Eastern Washington National Wildlife Refuges

Eastern WA offers some of the most unique landscapes in the state, from shrub-steppe and desert wetlands, to Channeled Scablands and ponderosa pine forests. Managed by the U.S. Fish & Wildlife Service, these refuges provide habitat for migrating birds, elk, beavers, ground squirrels and many other species.   

Sculpted by Nature

These diverse Eastern Washington landscapes were shaped by ancient forces of water, ice, and fire. Today, prescribed burning continues to be an important tool for managing these areas and providing essential habitat for wildlife.

Managed for Habitat

The Mid-Columbia Wildlife Refuge Complex is a series of wildlife refuges across Eastern Washington and Oregon providing important habitat for Washington’s shrub steppe and desert wildlife, as well as being an important stopover places for migratory birds, including lesser sandhill cranes — a long-lived bird with high loyalty to chosen stopover sites.
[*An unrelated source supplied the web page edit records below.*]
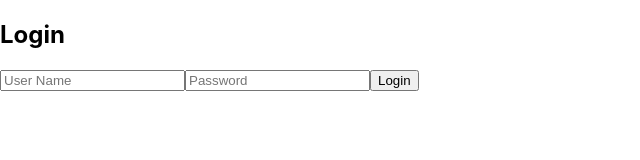
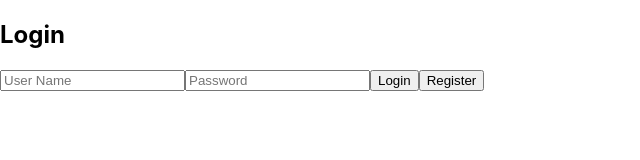
Before and after one commit to Alek2750/SYSProjekt, a React (Create React App) app in the folder react-app/: page / in a window 1280 px wide. Shown: the top 160 px of the page, without its empty margins (0-640 px from the left). Built offline with nearby package versions, Linux system fonts and the light colour scheme.

Commit message:
implemented register method

```diff
--- a/react-app/src/Jwt.js
+++ b/react-app/src/Jwt.js
@@ -9,6 +9,10 @@ class LogIn extends Component {
         evt.preventDefault();
         this.props.login(this.state.username, this.state.password);
     }
+    register = (evt) => {
+        evt.preventDefault();
+        facade.register(this.state.username, this.state.password);
+    }
     onChange = (evt) => {
         this.setState({ [evt.target.id]: evt.target.value })
     }
@@ -16,10 +20,11 @@ class LogIn extends Component {
         return (
             <div>
                 <h2>Login</h2>
-                <form onSubmit={this.login} onChange={this.onChange} >
+                <form onChange={this.onChange} >
                     <input placeholder="User Name" id="username" />
-                    <input placeholder="Password" id="password" />
-                    <button>Login</button>
+                    <input type="password" placeholder="Password" id="password" />
+                    <button onClick={this.login}>Login</button>
+                    <button onClick={this.register}>Register</button>
                 </form>
             </div>
         )
@@ -30,7 +35,7 @@ class LoggedIn extends Component {
         super(props);
         this.state = { dataFromServer: "Fetching!!" };
     }
-    componentDidMount() {facade.fetchData().then(res=> this.setState({dataFromServer: res}));}
+    componentDidMount() { facade.fetchData().then(res => this.setState({ dataFromServer: res })); }
     render() {
         return (
             <div>
@@ -51,8 +56,12 @@ class Jwt extends Component {
     } //TODO
     login = (user, pass) => {
         facade.login(user, pass)
+            .then(res => this.setState({ loggedIn: true }));
+    } //TODO
+    register = (user, pass) => {
+        facade.register(user, pass)
         .then(res => this.setState({ loggedIn: true }));
-    } //TODO
+    }
     render() {
         return (
             <div>
--- a/react-app/src/apiFacade.js
+++ b/react-app/src/apiFacade.js
@@ -40,7 +40,14 @@ class ApiFacade {
 
     login = (user, pass) => {
         const options = this.makeOptions("POST", true, { username: user, password: pass });
-        return fetch(URL + "/api/login", options, true)
+        return fetch(URL + "/api/login", options)
+            .then(handleHttpErrors)
+            .then(res => { this.setToken(res.token) })
+    }
+
+    register = (user, pass) => {
+        const options = this.makeOptions("POST", true, { username: user, password: pass });
+        return fetch(URL + "/api/register", options)
             .then(handleHttpErrors)
             .then(res => { this.setToken(res.token) })
     }
```
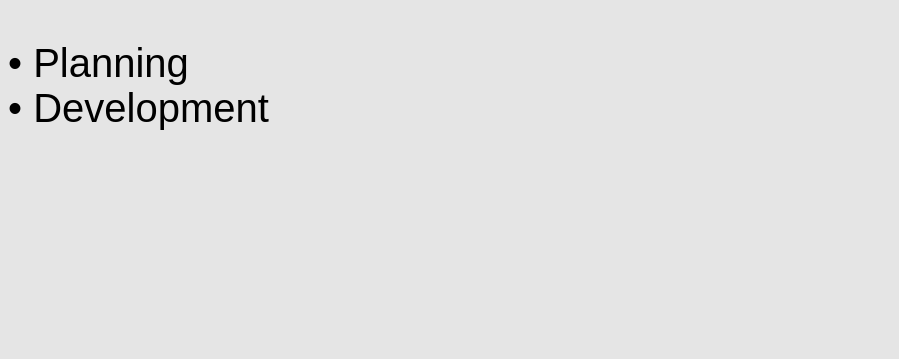
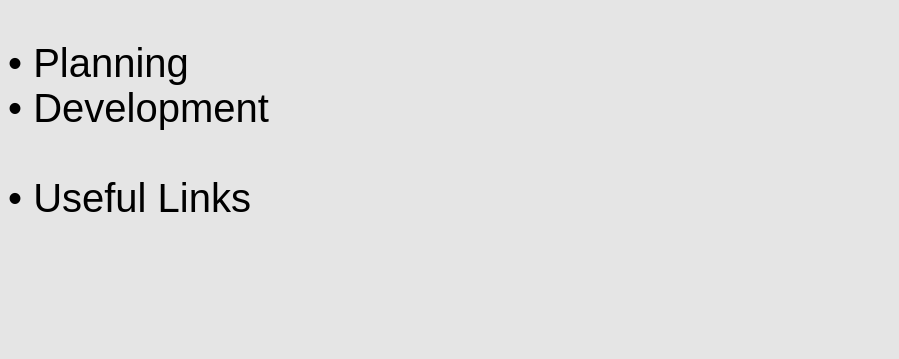
Before and after one commit to demisart/gamedev, a plain HTML site: page index.html in a window 1280 px wide. Shown: the part 156-515 px from the top of the page, without its empty margins (0-899 px from the left). Drawn offline with Linux system fonts and the light colour scheme.

Commit message:
Add files via upload

```diff
--- a/index.html
+++ b/index.html
@@ -41,6 +41,8 @@
 • <a href="CONT/01planning/planning.html">Planning</a>
 • <a href="CONT/02development/development.html">Development</a>
 
+• <a href="CONT/link/link.html">Useful Links</a>
+
 	<!--
 
 	-->
```
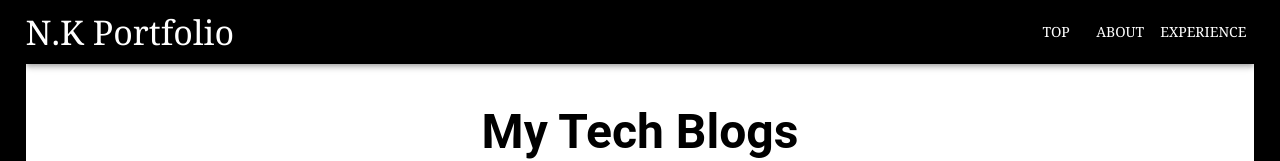
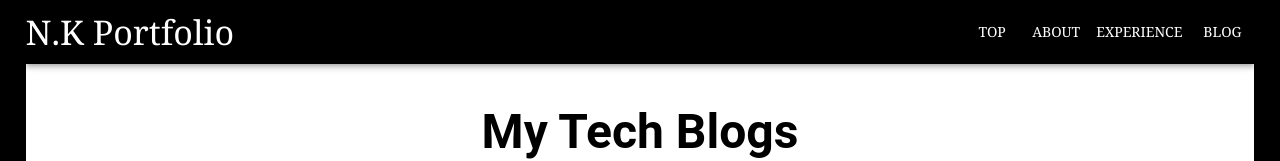
Before and after one commit to nkserveren26/reactprof, a React (Create React App) app: page /blog in a window 1280 px wide. Shown: the top 161 px of the page. Built offline with nearby package versions, Linux system fonts and the light colour scheme; no server answers.

Commit message:
ヘッダーにBlogへ遷移するボタンを追加。#43

```diff
--- a/src/components/header/Header.tsx
+++ b/src/components/header/Header.tsx
@@ -32,6 +32,10 @@ const buttonParams: ButtonParam[] = [
     buttonLabel: "Experience",
     path: "/experience",
   },
+  {
+    buttonLabel: "Blog",
+    path: "/blog",
+  },
 ];
 
 type HeaderProps = {
```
At Columbia National Wildlife Refuge, land managers conduct prescribed burns along the edges of wetland areas to reduce organic materials and promote growth of new grasses, an important food source for the energetic demands of the migrating cranes. 

"Crane use has been more consistent due to the yearly prescribed fire treatments that maintain open habitat for this long-lived migratory bird."

— Heidi Newsome, Mid-Columbia River National Wildlife Refuge Complex Biologist

Building Partnerships

Partnerships are essential to completing prescribed burning across the National Wildlife Refuges of Eastern Washington. At the Inland Northwest National Wildlife Refuge Complex local fire districts, the National Park Service, Bureau of Land Management and the U.S. Forest Service regularly assist with projects. This work has extended into important training opportunities with students at the University of Idaho and other partners. 

Engaging the Public

Just south of Spokane, sits Turnbull National Wildlife Refuge, a unique refuge in the channeled scablands area of eastern Washington. Here the desert sagebrush transitions towards ponderosa pinealongside pocket wetlands. Within this refuge the Pine Creek Auto Tour takes visitors — about 60,000 to 70,000 per year — through the refuge and its diversity of habitats. Along the way, educational signs explain the benefits of prescribed burning in maintaining the landscapes in front of them.